The Illinois Supreme Court agreed to hear a case regarding the FutureGen clean-coal project in central Illinois.
The high court said it would consider whether state utilities must buy electricity from the Morgan County facility. A 2012 ruling required companies like ComEd to sign 20-year contracts for FutureGen-produced power.
The Illinois Commerce Commission approved ComEd’s Grand Prairie Gateway Project, a new transmission line that will run across DeKalb, Ogle, Kane and DuPage counties.
Construction is set to begin after April 2015 for the line to be in service by June 2017. The line will require about 400 steel power poles from ComEd’s existing substation just east of the Kane County line to the substation in Byron.
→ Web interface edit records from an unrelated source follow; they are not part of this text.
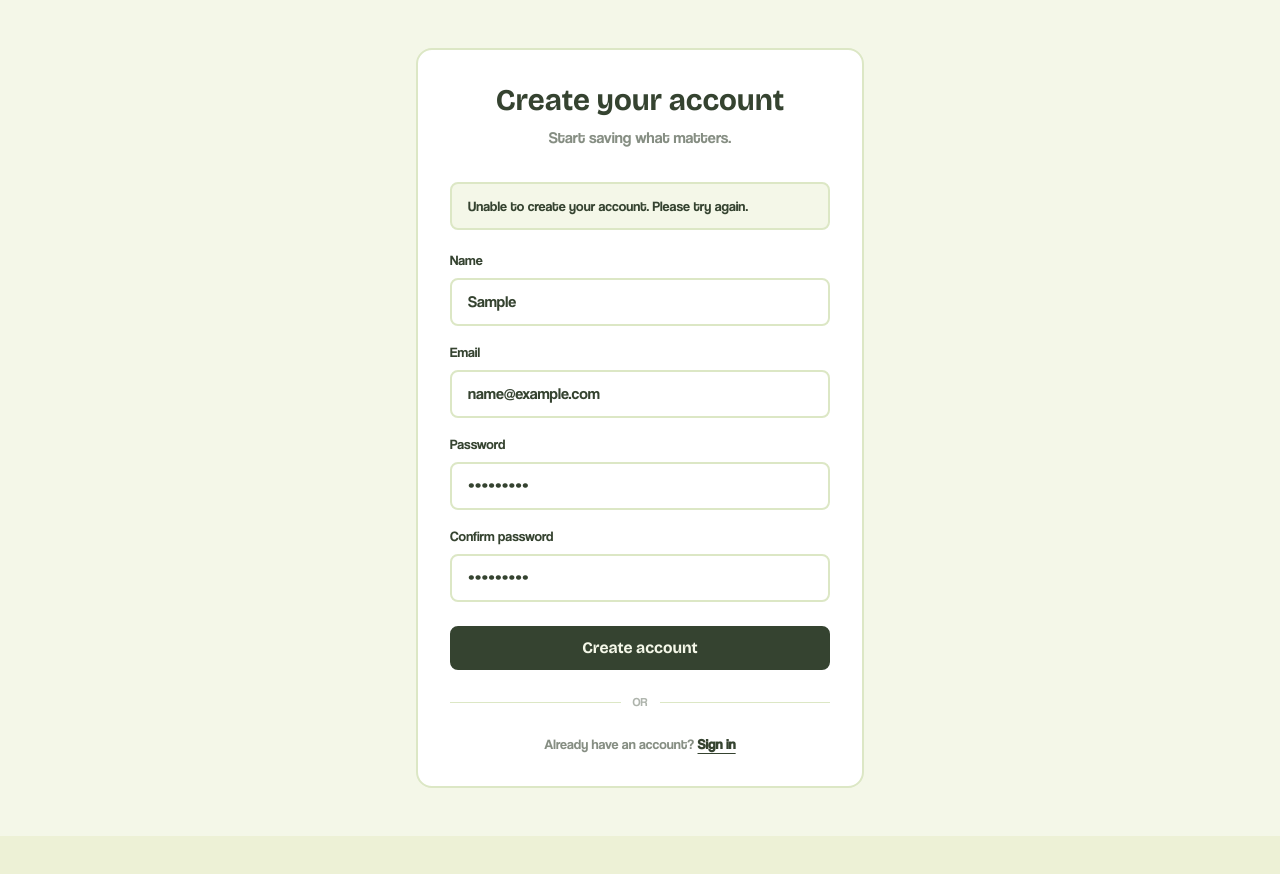
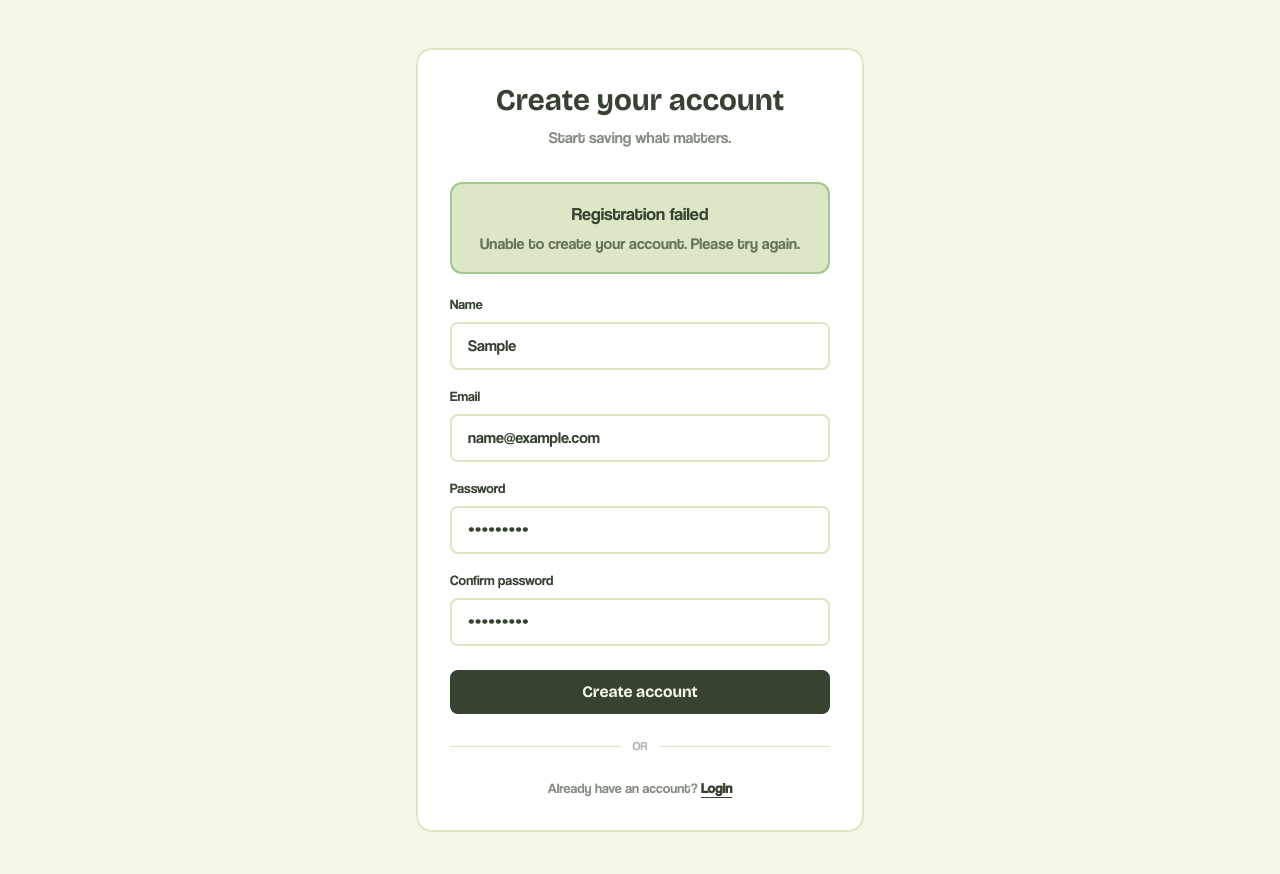
Before and after one commit to VByte-dev/Markd, a React (Vite) app in the folder frontend/: page /register in a window 1280 px wide. Both pictures are taken after typing "Sample", "name@example.com", "Sample123", "Sample123" into the empty fields and a click on the button "Create account". Shown: the top 874 px of the page. Before the commit the page ends 836 px from the top, so only its background shows below. Built offline with nearby package versions, Linux system fonts and the light colour scheme; no server answers.

Commit message:
State Message for Auth

```diff
--- a/frontend/src/pages/Login.jsx
+++ b/frontend/src/pages/Login.jsx
@@ -1,12 +1,15 @@
 import React, { useState } from "react";
 import axios from "axios";
 import { Link, useNavigate } from "react-router-dom";
+import StateMessage from "../components/StateMessage";
 
 const Login = () => {
   const navigate = useNavigate();
 
   const [email, setEmail] = useState("");
   const [password, setPassword] = useState("");
+
+  const [stateMessage, setStateMessage] = useState(null);
 
   const handleLogin = async (e) => {
     e.preventDefault();
@@ -23,23 +26,28 @@ const Login = () => {
       // Store JWT
       localStorage.setItem("token", response.data.token);
 
-      console.log("Login successful");
-      console.log(response.data);
+      setStateMessage({
+        title: "Login successful",
+        description: "Welcome back to Markd.",
+      });
 
       // Redirect to home
       navigate("/");
     } catch (err) {
-      console.log(err.response?.data?.message || "Server error");
+      setStateMessage({
+        title: "Login failed",
+        description:
+          err.response?.data?.message ||
+          "Something went wrong. Please try again.",
+      });
     }
   };
 
   return (
     <main className="min-h-screen bg-surface flex items-center justify-center px-4 py-12">
       <section className="w-full max-w-md">
-
         {/* Login Card */}
         <div className="bg-white border-2 border-light rounded-2xl p-6 md:p-8">
-
           {/* Header */}
           <div className="mb-8">
             <h1 className="font-[bricolage] text-center text-2xl md:text-3xl text-deep">
@@ -51,9 +59,18 @@ const Login = () => {
             </p>
           </div>
 
+          {/* State Message */}
+          {stateMessage && (
+            <div className="mb-6">
+              <StateMessage
+                title={stateMessage.title}
+                description={stateMessage.description}
+              />
+            </div>
+          )}
+
           {/* Form */}
           <form onSubmit={handleLogin}>
-
             {/* Email */}
             <div className="mb-4">
               <label
@@ -101,7 +118,7 @@ const Login = () => {
               type="submit"
               className="bg-deep text-sm text-surface font-[bricolage] w-full py-2 rounded-lg border-2 border-deep transition md:text-base cursor-pointer"
             >
-              Sign in
+              Login
             </button>
           </form>
 
@@ -109,9 +126,7 @@ const Login = () => {
           <div className="flex items-center gap-3 my-6">
             <div className="h-px bg-light flex-1"></div>
 
-            <span className="font-[coolvetica] text-xs text-deep/40">
-              OR
-            </span>
+            <span className="font-[coolvetica] text-xs text-deep/40">OR</span>
 
             <div className="h-px bg-light flex-1"></div>
           </div>
--- a/frontend/src/pages/Register.jsx
+++ b/frontend/src/pages/Register.jsx
@@ -1,6 +1,7 @@
 import axios from "axios";
 import { Link, useNavigate } from "react-router-dom";
 import { useState } from "react";
+import StateMessage from "../components/StateMessage";
 
 const Register = () => {
   const navigate = useNavigate();
@@ -10,21 +11,27 @@ const Register = () => {
   const [password, setPassword] = useState("");
   const [confirmPassword, setConfirmPassword] = useState("");
 
-  const [error, setError] = useState("");
+  const [stateMessage, setStateMessage] = useState(null);
   const [loading, setLoading] = useState(false);
 
   const handleRegister = async (e) => {
     e.preventDefault();
 
-    setError("");
+    setStateMessage(null);
 
     if (password !== confirmPassword) {
-      setError("Passwords do not match.");
+      setStateMessage({
+        title: "Registration failed",
+        description: "Passwords do not match.",
+      });
       return;
     }
 
     if (password.length < 6) {
-      setError("Password must be at least 6 characters.");
+      setStateMessage({
+        title: "Registration failed",
+        description: "Password must be at least 6 characters.",
+      });
       return;
     }
 
@@ -40,9 +47,6 @@ const Register = () => {
         },
       );
 
-      console.log("Registration successful");
-      console.log(response.data);
-
       if (response.data.token) {
         localStorage.setItem("token", response.data.token);
 
@@ -52,12 +56,12 @@ const Register = () => {
 
       navigate("/login");
     } catch (err) {
-      console.log(err);
-
-      setError(
-        err.response?.data?.message ||
+      setStateMessage({
+        title: "Registration failed",
+        description:
+          err.response?.data?.message ||
           "Unable to create your account. Please try again.",
-      );
+      });
     } finally {
       setLoading(false);
     }
@@ -66,10 +70,8 @@ const Register = () => {
   return (
     <main className="min-h-screen bg-surface flex items-center justify-center px-4 py-12">
       <section className="w-full max-w-md">
-
         {/* Register Card */}
         <div className="bg-white border-2 border-light rounded-2xl p-6 md:p-8">
-
           {/* Header */}
           <div className="mb-8">
             <h1 className="font-[bricolage] text-center text-2xl md:text-3xl text-deep">
@@ -81,18 +83,18 @@ const Register = () => {
             </p>
           </div>
 
-          {/* Error Message */}
-          {error && (
-            <div className="mb-5 px-4 py-3 rounded-lg border-2 border-light bg-surface">
-              <p className="font-[coolvetica] text-sm text-deep">
-                {error}
-              </p>
+          {/* State Message */}
+          {stateMessage && (
+            <div className="mb-5">
+              <StateMessage
+                title={stateMessage.title}
+                description={stateMessage.description}
+              />
             </div>
           )}
 
           {/* Form */}
           <form onSubmit={handleRegister}>
-
             {/* Name */}
             <div className="mb-4">
               <label
@@ -191,9 +193,7 @@ const Register = () => {
           <div className="flex items-center gap-3 my-6">
             <div className="h-px bg-light flex-1"></div>
 
-            <span className="font-[coolvetica] text-xs text-deep/40">
-              OR
-            </span>
+            <span className="font-[coolvetica] text-xs text-deep/40">OR</span>
 
             <div className="h-px bg-light flex-1"></div>
           </div>
@@ -204,7 +204,7 @@ const Register = () => {
               to="/login"
               className="text-deep font-semibold underline underline-offset-4 hover:text-deep/70 transition"
             >
-              Sign in
+              Login
             </Link>
           </p>
         </div>
```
ComEd is almost done gathering public input for a proposed transmission line in northern Illinois. The next step is getting approval from state regulators. Ahead of that decision, residents in one community hope the Illinois Commerce Commission endorses a route that doesn't affect their properties.
Northern Illinois needs a faster, more reliable electrical grid. That’s why Com Ed is being advised to build a 57-mile-long high-power transmission line stretching across four counties. The company that supplies electricity to most of the region is holding open houses about the project it’s calling “The Grand Prairie Gateway.”
Illinois Governor Pat Quinn vetoed legislation yesterday that would have paved the way for increases in electric rates. The bill applies to the state's largest electric utilities: ComEd and Ameren. They're trying to secure a rate hike in order to pay for upgrades to their smart grid. Normally, the utilities have to go through a state regulator, but that agency said "no" to rate hikes. So the companies have been trying a different strategy.
Planting will begin soon along a DeKalb nature trail that was clear-cut below Com Ed power lines last November. The group tasked with coming up with a restoration plan presented it to the public last night.